actionstop =
actioncheck =
actionban = ufw insert 1 deny from <ip>
actionunban = ufw delete deny from <ip>

# cat /etc/fail2ban/filter.d/xmlrpc.conf 
failregex = ^\S* <HOST> .*POST .*xmlrpc\.php.*
ignoreregex =

# cat /etc/fail2ban/filter.d/wp-login.conf 
failregex = ^\S* <HOST> .*POST .*wp-login\.php.*
ignoreregex =

# cat /etc/fail2ban/jail.d/xmlrpc.conf 
enabled = true
filter = xmlrpc
action = ufw
logpath = /var/log/apache2/other_vhosts_access.log
bantime = 43200
maxretry = 2

# cat /etc/fail2ban/jail.d/wp-login.conf 
enabled = true
filter = xmlrpc
action = ufw
logpath = /var/log/apache2/other_vhosts_access.log
bantime = 600
maxretry = 6
findtime = 60

No changes were required to Wordpress or any plugins to install. This does mean that fail2ban can’t actually tell if there was a failure, it just looks at how often those URLs were accessed.



One quick thing you can do that should help, is to set up some firewalling and block the specific IP address that is making the connection. If you’re on Ubuntu, using ufw is the simplest way to manage IPTables firewalling. Check out this tutorial for all the info:

The quick, TL;DR version is to first set up default rules allowing outgoing connections and denying incoming ones:

sudo ufw default deny incoming
sudo ufw default allow outgoing

Then set up the ports you want open:

sudo ufw allow 80/tcp # http
sudo ufw allow 443/tcp # https
sudo ufw allow 22/tcp # ssh, change if you're using a different port

Finally, block the IP address and enable ufw:

sudo ufw deny from attackers.ip.address
sudo ufw enable

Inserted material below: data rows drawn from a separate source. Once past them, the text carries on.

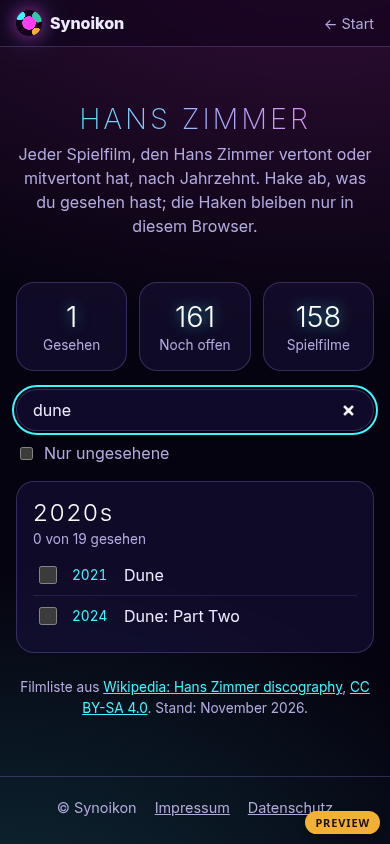
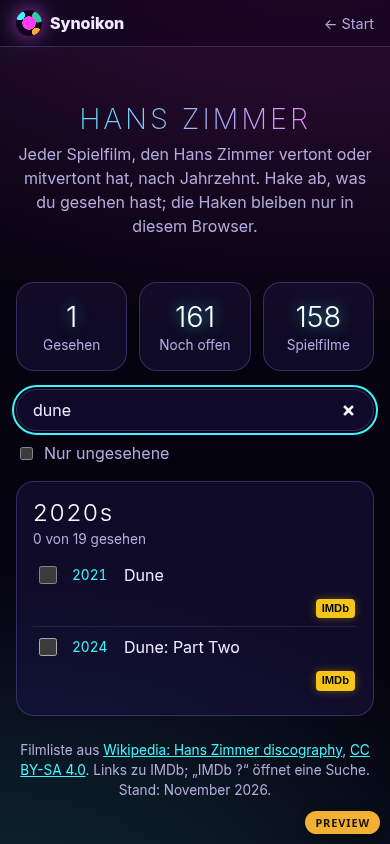
Zimmer tracker: IMDb link per film (164 exact IDs via Wikidata P345, 2 search fallbacks); new tab, noopener noreferrer; link outside the tick label

diff --git a/home/zimmer/index.html b/home/zimmer/index.html
@@ -31,6 +31,10 @@
     .row.seen .ti { color: var(--muted); text-decoration: line-through; }
     .co { color: var(--muted); font-size: .82rem; }
     .credit { color: var(--muted); font-size: .85rem; text-align: center; margin-top: 24px; line-height: 1.5; }
+    .row label { display: contents; cursor: pointer; }
+    .imdb { margin-left: auto; font: 800 .7rem/1 Arial, sans-serif; color: #000 !important; background: #f5c518; border-radius: 4px; padding: 4px 6px; text-decoration: none; box-shadow: 0 0 10px rgba(245,197,24,.35); }
+    .imdb.s { background: transparent; color: #f5c518 !important; border: 1px solid #f5c518; }
+    .imdb:hover, .imdb:focus-visible { box-shadow: 0 0 16px rgba(245,197,24,.8); outline: none; }
     .empty { color: var(--muted); text-align: center; }
     .brand + a { color: var(--muted); font-size: .9rem; text-decoration: none; }
   </style>
@@ -55,16 +59,17 @@
       <label><input type="checkbox" id="unseen"> <span data-i18n="unseen">Unseen only</span></label>
     </div>
     <div id="list"></div>
-    <p class="credit"><span data-i18n="credit">Film list from</span> <a href="https://en.wikipedia.org/wiki/Hans_Zimmer_discography" rel="noopener">Wikipedia: Hans Zimmer discography</a>, <a href="https://creativecommons.org/licenses/by-sa/4.0/" rel="noopener">CC BY-SA 4.0</a>. <span data-i18n="state">Status: November 2026.</span></p>
+    <p class="credit"><span data-i18n="credit">Film list from</span> <a href="https://en.wikipedia.org/wiki/Hans_Zimmer_discography" rel="noopener">Wikipedia: Hans Zimmer discography</a>, <a href="https://creativecommons.org/licenses/by-sa/4.0/" rel="noopener">CC BY-SA 4.0</a>. <span data-i18n="imdbC">Links go to IMDb; “IMDb ?” opens a search.</span> <span data-i18n="state">Status: November 2026.</span></p>
   </main>
   <footer class="foot"><span>© Synoikon</span><a href="../impressum/">Impressum</a><a href="../datenschutz/" data-i18n="priv">Privacy</a></footer>
   <script>
 const FILMS = [["Moonlighting",1982,"Stanley Myers"],["Success Is the Best Revenge",1984,"Stanley Myers"],["Story of O – Chapter 2",1984,"Stanley Myers"],["My Beautiful Laundrette",1985,"Stanley Myers"],["Insignificance",1985,"Stanley Myers"],["The Zero Boys",1986,"Stanley Myers"],["Separate Vacations",1986,"Stanley Myers"],["Terminal Exposure",1987,"Stanley Myers"],["Nightmare at Noon",1988,"Stanley Myers"],["The Wind",1986,"Stanley Myers"],["The Nature of the Beast",1988,"Stanley Myers"],["The Fruit Machine",1988,"Stanley Myers"],["A World Apart",1988,""],["Taffin",1988,"Stanley Myers"],["Paperhouse",1988,"Stanley Myers"],["Rain Man",1988,""],["Burning Secret",1988,""],["Twister",1989,""],["Black Rain",1989,""],["Diamond Skulls",1989,""],["Driving Miss Daisy",1989,""],["Chicago Joe and the Showgirl",1990,""],["Bird on a Wire",1990,""],["Fools of Fortune",1990,""],["Days of Thunder",1990,""],["Pacific Heights",1990,""],["Green Card",1990,""],["Backdraft",1991,""],["Thelma & Louise",1991,""],["Regarding Henry",1991,""],["Where Sleeping Dogs Lie",1992,"Mark Mancina"],["K2",1991,"Chaz Jankel"],["Radio Flyer",1992,""],["The Power of One",1992,""],["A League of Their Own",1992,""],["Toys",1992,"Trevor Horn"],["Point of No Return",1993,""],["Younger and Younger",1993,""],["Calendar Girl",1993,""],["True Romance",1993,""],["Cool Runnings",1993,""],["The House of the Spirits",1993,""],["I'll Do Anything",1994,""],["Renaissance Man",1994,""],["The Lion King",1994,""],["Drop Zone",1994,""],["Crimson Tide",1995,""],["Beyond Rangoon",1995,""],["Nine Months",1995,""],["Something to Talk About",1995,"Graham Preskett"],["Two Deaths",1995,""],["The Whole Wide World",1996,"Harry Gregson-Williams"],["Broken Arrow",1996,""],["Muppet Treasure Island",1996,""],["The Rock",1996,"Nick Glennie-Smith"],["The Fan",1996,""],["The Preacher's Wife",1996,""],["Smilla's Sense of Snow",1997,"Harry Gregson-Williams"],["The Peacemaker",1997,""],["As Good as It Gets",1997,""],["The Prince of Egypt",1998,""],["The Thin Red Line",1998,""],["Chill Factor",1999,"John Powell"],["An Everlasting Piece",2000,""],["Mission: Impossible 2",2000,""],["The Road to El Dorado",2000,"John Powell"],["Gladiator",2000,"Lisa Gerrard"],["Black Hawk Down",2001,""],["Riding in Cars with Boys",2001,""],["Pearl Harbor",2001,""],["Hannibal",2001,""],["Invincible",2001,"Klaus Badelt"],["The Pledge",2001,"Klaus Badelt"],["Spirit: Stallion of the Cimarron",2002,""],["The Country Bears",2002,""],["The Ring",2002,""],["The Last Samurai",2003,""],["Something's Gotta Give",2003,""],["Matchstick Men",2003,""],["Tears of the Sun",2003,""],["Spanglish",2004,""],["Laura's Star",2004,"Nick Glennie-Smith & Henning Lohner"],["King Arthur",2004,""],["Thunderbirds",2004,""],["Shark Tale",2004,""],["The Weather Man",2005,"James S. Levine"],["The Little Polar Bear 2: The Mysterious Island",2005,"Nick Glennie-Smith"],["Madagascar",2005,""],["Batman Begins",2005,"James Newton Howard"],["Pirates of the Caribbean: Dead Man's Chest",2006,""],["The Da Vinci Code",2006,""],["The Holiday",2006,""],["Pirates of the Caribbean: At World's End",2007,""],["The Simpsons Movie",2007,""],["Road to Fame",2008,""],["Kung Fu Panda",2008,"John Powell"],["The Dark Knight",2008,"James Newton Howard"],["Madagascar: Escape 2 Africa",2008,"will.i.am"],["The Burning Plain",2008,"Omar Rodríguez-López"],["Frost/Nixon",2008,""],["Angels & Demons",2009,""],["Sherlock Holmes",2009,""],["It's Complicated",2009,"Heitor Pereira"],["Inception",2010,""],["Megamind",2010,"Lorne Balfe"],["How Do You Know",2010,""],["Henri 4",2010,"Henry Jackman"],["Rango",2011,""],["Pirates of the Caribbean: On Stranger Tides",2011,""],["Kung Fu Panda 2",2011,"John Powell"],["The Dilemma",2011,"Lorne Balfe"],["Sherlock Holmes: A Game of Shadows",2011,""],["Madagascar 3: Europe's Most Wanted",2012,""],["The Dark Knight Rises",2012,""],["Rush",2013,""],["Man of Steel",2013,""],["The Lone Ranger",2013,""],["Mr. Morgan's Last Love",2013,""],["12 Years a Slave",2013,""],["Son of God",2014,"Lorne Balfe and Lisa Gerrard"],["The Amazing Spider-Man 2",2014,"The Magnificent Six"],["Winter's Tale",2014,"Rupert Gregson-Williams"],["Interstellar",2014,""],["Chappie",2015,""],["The Little Prince",2015,"Richard Harvey and Camille"],["Freeheld",2015,"Johnny Marr"],["Woman in Gold",2015,"Martin Phipps"],["Kung Fu Panda 3",2016,""],["Batman v Superman: Dawn of Justice",2016,"Junkie XL"],["The Last Face",2016,""],["Inferno",2016,""],["Hidden Figures",2016,"Pharrell Williams and Benjamin Wallfisch"],["The Boss Baby",2017,"Steve Mazzaro"],["Pirates of the Caribbean: Dead Men Tell No Tales",2017,"themes only, score by Geoff Zanelli"],["Dunkirk",2017,""],["Blade Runner 2049",2017,"Benjamin Wallfisch"],["Widows",2018,""],["Dark Phoenix",2019,""],["The Lion King",2019,""],["The SpongeBob Movie: Sponge on the Run",2020,"Steve Mazzaro"],["Hillbilly Elegy",2020,"David Fleming"],["Wonder Woman 1984",2020,""],["The Boss Baby: Family Business",2021,"Steve Mazzaro"],["Dune",2021,""],["The Survivor",2021,""],["No Time to Die",2021,""],["Army of Thieves",2021,"Steve Mazzaro"],["The Unforgivable",2021,"David Fleming"],["Top Gun: Maverick",2022,"Harold Faltermeyer and Lady Gaga"],["The Son",2022,""],["Are You There God? It's Me, Margaret.",2023,""],["The Creator",2023,""],["Dune: Part Two",2024,""],["Kung Fu Panda 4",2024,"Steve Mazzaro"],["Eden",2024,""],["Blitz",2024,""],["F1",2025,""],["Ella McCay",2025,""]];
 const DOCS = [["The Last Days",1998,""],["Jealous of the Birds",2011,""],["Brave Miss World",2013,""],["Rebuilding Paradise",2020,"Lorne Balfe"]];
+const IMDB = {"12 Years a Slave|2013":"tt2024544","A League of Their Own|1992":"tt0104694","A World Apart|1988":"tt0096464","An Everlasting Piece|2000":"tt0218182","Angels & Demons|2009":"tt0808151","Are You There God? It's Me, Margaret.|2023":"tt9185206","Army of Thieves|2021":"tt13024674","As Good as It Gets|1997":"tt0119822","Backdraft|1991":"tt0101393","Batman Begins|2005":"tt0372784","Batman v Superman: Dawn of Justice|2016":"tt2975590","Beyond Rangoon|1995":"tt0112495","Bird on a Wire|1990":"tt0099141","Black Hawk Down|2001":"tt0265086","Black Rain|1989":"tt0096933","Blade Runner 2049|2017":"tt1856101","Blitz|2024":"tt15939198","Brave Miss World|2013":"tt2514298","Broken Arrow|1996":"tt0115759","Burning Secret|1988":"tt0094816","Calendar Girl|1993":"tt0106505","Chappie|2015":"tt1823672","Chicago Joe and the Showgirl|1990":"tt0099250","Chill Factor|1999":"tt0163579","Cool Runnings|1993":"tt0106611","Crimson Tide|1995":"tt0112740","Dark Phoenix|2019":"tt6565702","Days of Thunder|1990":"tt0099371","Diamond Skulls|1989":"tt0097158","Driving Miss Daisy|1989":"tt0097239","Drop Zone|1994":"tt0109676","Dune: Part Three|2026":"tt31378509","Dune: Part Two|2024":"tt15239678","Dune|2021":"tt1160419","Dunkirk|2017":"tt5013056","Eden|2024":"tt23149780","Ella McCay|2025":"tt30096221","F1|2025":"tt16311594","Fools of Fortune|1990":"tt0099594","Freeheld|2015":"tt1658801","Frost/Nixon|2008":"tt0870111","Gladiator|2000":"tt0172495","Green Card|1990":"tt0099699","Hannibal|2001":"tt0212985","Henri 4|2010":"tt1270766","Hidden Figures|2016":"tt4846340","Hillbilly Elegy|2020":"tt6772802","How Do You Know|2010":"tt1341188","I'll Do Anything|1994":"tt0110097","Inception|2010":"tt1375666","Inferno|2016":"tt3062096","Insignificance|1985":"tt0089343","Interstellar|2014":"tt0816692","Invincible|2001":"tt0245171","It's Complicated|2009":"tt1230414","Jealous of the Birds|2011":"tt1531683","K2|1991":"tt0102178","King Arthur|2004":"tt0349683","Kung Fu Panda 2|2011":"tt1302011","Kung Fu Panda 3|2016":"tt2267968","Kung Fu Panda 4|2024":"tt21692408","Kung Fu Panda|2008":"tt0441773","Laura's Star|2004":"tt0416908","Madagascar 3: Europe's Most Wanted|2012":"tt1277953","Madagascar: Escape 2 Africa|2008":"tt0479952","Madagascar|2005":"tt0351283","Man of Steel|2013":"tt0770828","Matchstick Men|2003":"tt0325805","Megamind|2010":"tt1001526","Mission: Impossible 2|2000":"tt0120755","Moonlighting|1982":"tt0084354","Mr. Morgan's Last Love|2013":"tt1838603","Muppet Treasure Island|1996":"tt0117110","My Beautiful Laundrette|1985":"tt0091578","Nightmare at Noon|1988":"tt0100261","Nine Months|1995":"tt0113986","No Time to Die|2021":"tt2382320","Pacific Heights|1990":"tt0100318","Paperhouse|1988":"tt0098061","Pearl Harbor|2001":"tt0213149","Pirates of the Caribbean: At World's End|2007":"tt0449088","Pirates of the Caribbean: Dead Man's Chest|2006":"tt0383574","Pirates of the Caribbean: Dead Men Tell No Tales|2017":"tt1790809","Pirates of the Caribbean: On Stranger Tides|2011":"tt1298650","Point of No Return|1993":"tt0107843","Radio Flyer|1992":"tt0105211","Rain Man|1988":"tt0095953","Ramayana: Part 1|2026":"tt27988879","Ramayana: Part 2|2027":"tt34464688","Rango|2011":"tt1192628","Rebuilding Paradise|2020":"tt9735350","Regarding Henry|1991":"tt0102768","Renaissance Man|1994":"tt0110971","Riding in Cars with Boys|2001":"tt0200027","Road to Fame|2008":"tt1049948","Rush|2013":"tt1979320","Separate Vacations|1986":"tt0091923","Shark Tale|2004":"tt0307453","Sherlock Holmes: A Game of Shadows|2011":"tt1515091","Sherlock Holmes|2009":"tt0988045","Smilla's Sense of Snow|1997":"tt0120152","Something to Talk About|1995":"tt0114496","Something's Gotta Give|2003":"tt0337741","Son of God|2014":"tt3210686","Spanglish|2004":"tt0371246","Spirit: Stallion of the Cimarron|2002":"tt0166813","Success Is the Best Revenge|1984":"tt0088200","Taffin|1988":"tt0096211","Tears of the Sun|2003":"tt0314353","Terminal Exposure|1987":"tt0094122","The Amazing Spider-Man 2|2014":"tt1872181","The Boss Baby: Family Business|2021":"tt6932874","The Boss Baby|2017":"tt3874544","The Burning Plain|2008":"tt1068641","The Country Bears|2002":"tt0276033","The Creator|2023":"tt11858890","The Da Vinci Code|2006":"tt0382625","The Dark Knight Rises|2012":"tt1345836","The Dark Knight|2008":"tt0468569","The Dilemma|2011":"tt1578275","The Fan|1996":"tt0116277","The Fruit Machine|1988":"tt0095183","The Holiday|2006":"tt0457939","The House of the Spirits|1993":"tt0107151","The Last Days|1998":"tt0174852","The Last Face|2016":"tt3286560","The Last Samurai|2003":"tt0325710","The Lion King|1994":"tt0110357","The Lion King|2019":"tt6105098","The Little Polar Bear 2: The Mysterious Island|2005":"tt0401559","The Little Prince|2015":"tt1754656","The Lone Ranger|2013":"tt1210819","The Nature of the Beast|1988":"tt0272747","The Peacemaker|1997":"tt0119874","The Pledge|2001":"tt0237572","The Power of One|1992":"tt0105159","The Preacher's Wife|1996":"tt0117372","The Prince of Egypt|1998":"tt0120794","The Ring|2002":"tt0298130","The Road to El Dorado|2000":"tt0138749","The Rock|1996":"tt0117500","The Simpsons Movie|2007":"tt0462538","The Son|2022":"tt14458442","The SpongeBob Movie: Sponge on the Run|2020":"tt4823776","The Survivor|2021":"tt9242528","The Thin Red Line|1998":"tt0120863","The Unforgivable|2021":"tt11233960","The Weather Man|2005":"tt0384680","The Whole Wide World|1996":"tt0118163","The Wind|1986":"tt0094327","The Zero Boys|1986":"tt0092288","Thelma & Louise|1991":"tt0103074","Thunderbirds|2004":"tt0167456","Top Gun: Maverick|2022":"tt1745960","Toys|1992":"tt0105629","True Romance|1993":"tt0108399","Twister|1989":"tt0096321","Two Deaths|1995":"tt0117999","Where Sleeping Dogs Lie|1992":"tt0105809","Widows|2018":"tt4218572","Winter's Tale|2014":"tt1837709","Woman in Gold|2015":"tt2404425","Wonder Woman 1984|2020":"tt7126948","Younger and Younger|1993":"tt0108636"};
 const UP = [["The Last Photograph",2026,"Omer Benyamin and Steven Doar"],["Ramayana: Part 1",2026,"A. R. Rahman"],["Dune: Part Three",2026,""],["Ramayana: Part 2",2027,"A. R. Rahman"]];
 (function () {
-  var T = { de: { back: '← Start', sub: 'Jeder Spielfilm, den Hans Zimmer vertont oder mitvertont hat, nach Jahrzehnt. Hake ab, was du gesehen hast; die Haken bleiben nur in diesem Browser.', seen: 'Gesehen', left: 'Noch offen', feat: 'Spielfilme', ph: 'Titel, Jahr oder Mitkomponist suchen', unseen: 'Nur ungesehene', credit: 'Filmliste aus', state: 'Stand: November 2026.', priv: 'Datenschutz', docs: 'Dokumentarfilme', docsCap: 'Nicht in der Spielfilm-Zahl enthalten', up: 'Angekündigt', upCap: 'Noch nicht erschienen (Stand November 2026)', of: ' von ', seenS: ' gesehen', with: 'mit ', none: 'Keine Treffer.' } };
-  var E = { docs: 'Documentaries', docsCap: 'Not counted in the feature film total', up: 'Upcoming', upCap: 'Announced, not yet released as of November 2026', of: ' of ', seenS: ' seen', with: 'with ', none: 'No matches.' };
+  var T = { de: { back: '← Start', sub: 'Jeder Spielfilm, den Hans Zimmer vertont oder mitvertont hat, nach Jahrzehnt. Hake ab, was du gesehen hast; die Haken bleiben nur in diesem Browser.', seen: 'Gesehen', left: 'Noch offen', feat: 'Spielfilme', ph: 'Titel, Jahr oder Mitkomponist suchen', unseen: 'Nur ungesehene', credit: 'Filmliste aus', state: 'Stand: November 2026.', priv: 'Datenschutz', docs: 'Dokumentarfilme', docsCap: 'Nicht in der Spielfilm-Zahl enthalten', up: 'Angekündigt', upCap: 'Noch nicht erschienen (Stand November 2026)', of: ' von ', seenS: ' gesehen', with: 'mit ', none: 'Keine Treffer.', onImdb: 'Auf IMDb öffnen (neuer Tab)', srchImdb: 'Auf IMDb suchen (neuer Tab)', credit: 'Filmliste aus', imdbC: 'Links zu IMDb; „IMDb ?“ öffnet eine Suche.' } };
+  var E = { docs: 'Documentaries', docsCap: 'Not counted in the feature film total', up: 'Upcoming', upCap: 'Announced, not yet released as of November 2026', of: ' of ', seenS: ' seen', with: 'with ', none: 'No matches.', onImdb: 'Open on IMDb (new tab)', srchImdb: 'Search on IMDb (new tab)' };
   var lang = (navigator.language || 'en').slice(0, 2), t = T[lang] || {};
   function L(k) { return t[k] || E[k]; }
   if (T[lang]) { document.documentElement.lang = lang;
@@ -77,8 +82,11 @@ const UP = [["The Last Photograph",2026,"Omer Benyamin and Steven Doar"],["Ramay
   function esc(s) { return String(s).replace(/[&<>"]/g, function (c) { return { '&': '&amp;', '<': '&lt;', '>': '&gt;', '"': '&quot;' }[c]; }); }
   function match(f) { var s = q.value.trim().toLowerCase();
     return (!un.checked || !seen[id(f)]) && (!s || (f[0] + ' ' + f[2] + ' ' + f[1]).toLowerCase().indexOf(s) >= 0); }
+  function imdb(f) { var tt = IMDB[id(f)], q = encodeURIComponent(f[0] + ' ' + f[1]);
+    return '<a class="imdb' + (tt ? '' : ' s') + '" target="_blank" rel="noopener noreferrer" href="' + (tt ? 'https://www.imdb.com/title/' + tt + '/' : 'https://www.imdb.com/find/?q=' + q + '&s=tt') + '" title="' + (tt ? L('onImdb') : L('srchImdb')) + '" aria-label="' + esc(f[0]) + ' (' + f[1] + '): ' + (tt ? L('onImdb') : L('srchImdb')) + '">IMDb' + (tt ? '' : ' ?') + '</a>'; }
+  function co(f) { return f[2] ? '<span class="co">' + L('with') + esc(f[2]) + '</span>' : ''; }
   function rows(fs) { return fs.filter(match).map(function (f) { var k = id(f), on = !!seen[k];
-    return '<label class="row' + (on ? ' seen' : '') + '"><input type="checkbox" data-k="' + esc(k) + '"' + (on ? ' checked' : '') + '><span class="yr">' + f[1] + '</span><span class="ti">' + esc(f[0]) + '</span>' + (f[2] ? '<span class="co">' + L('with') + esc(f[2]) + '</span>' : '') + '</label>'; }).join(''); }
+    return '<div class="row' + (on ? ' seen' : '') + '"><label><input type="checkbox" data-k="' + esc(k) + '"' + (on ? ' checked' : '') + '><span class="yr">' + f[1] + '</span><span class="ti">' + esc(f[0]) + '</span>' + co(f) + '</label>' + imdb(f) + '</div>'; }).join(''); }
   function card(h, cap, body) { return '<section class="card"><h2>' + h + '</h2><p class="cap">' + cap + '</p>' + body + '</section>'; }
   function render() {
     var all = FILMS.concat(DOCS), n = all.filter(function (f) { return seen[id(f)]; }).length, html = '';
@@ -87,7 +95,7 @@ const UP = [["The Last Photograph",2026,"Omer Benyamin and Steven Doar"],["Ramay
       var fs = FILMS.filter(function (f) { return f[1] >= d && f[1] < d + 10; }), r = rows(fs);
       if (r) html += card(d + 's', fs.filter(function (f) { return seen[id(f)]; }).length + L('of') + fs.length + L('seenS'), r); });
     var r = rows(DOCS); if (r) html += card(L('docs'), L('docsCap'), r);
-    if (!q.value.trim()) html += card(L('up'), L('upCap'), UP.map(function (f) { return '<div class="row" style="cursor:default"><span class="yr">' + f[1] + '</span><span class="ti">' + esc(f[0]) + '</span>' + (f[2] ? '<span class="co">' + L('with') + esc(f[2]) + '</span>' : '') + '</div>'; }).join(''));
+    if (!q.value.trim()) html += card(L('up'), L('upCap'), UP.map(function (f) { return '<div class="row" style="cursor:default"><span class="yr">' + f[1] + '</span><span class="ti">' + esc(f[0]) + '</span>' + co(f) + imdb(f) + '</div>'; }).join(''));
     box.innerHTML = html || '<p class="empty">' + L('none') + '</p>';
   }
   box.addEventListener('change', function (e) { var k = e.target.dataset.k; if (!k) return;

This should stop them for now. Of course, the people up to these kinds of unsavory things often manage switch up their IP addresses frequently. Doing this by hand over and over again is not desirable. You can set up fail2ban to do a lot of this for you automatically. For more information on how to do that, check out: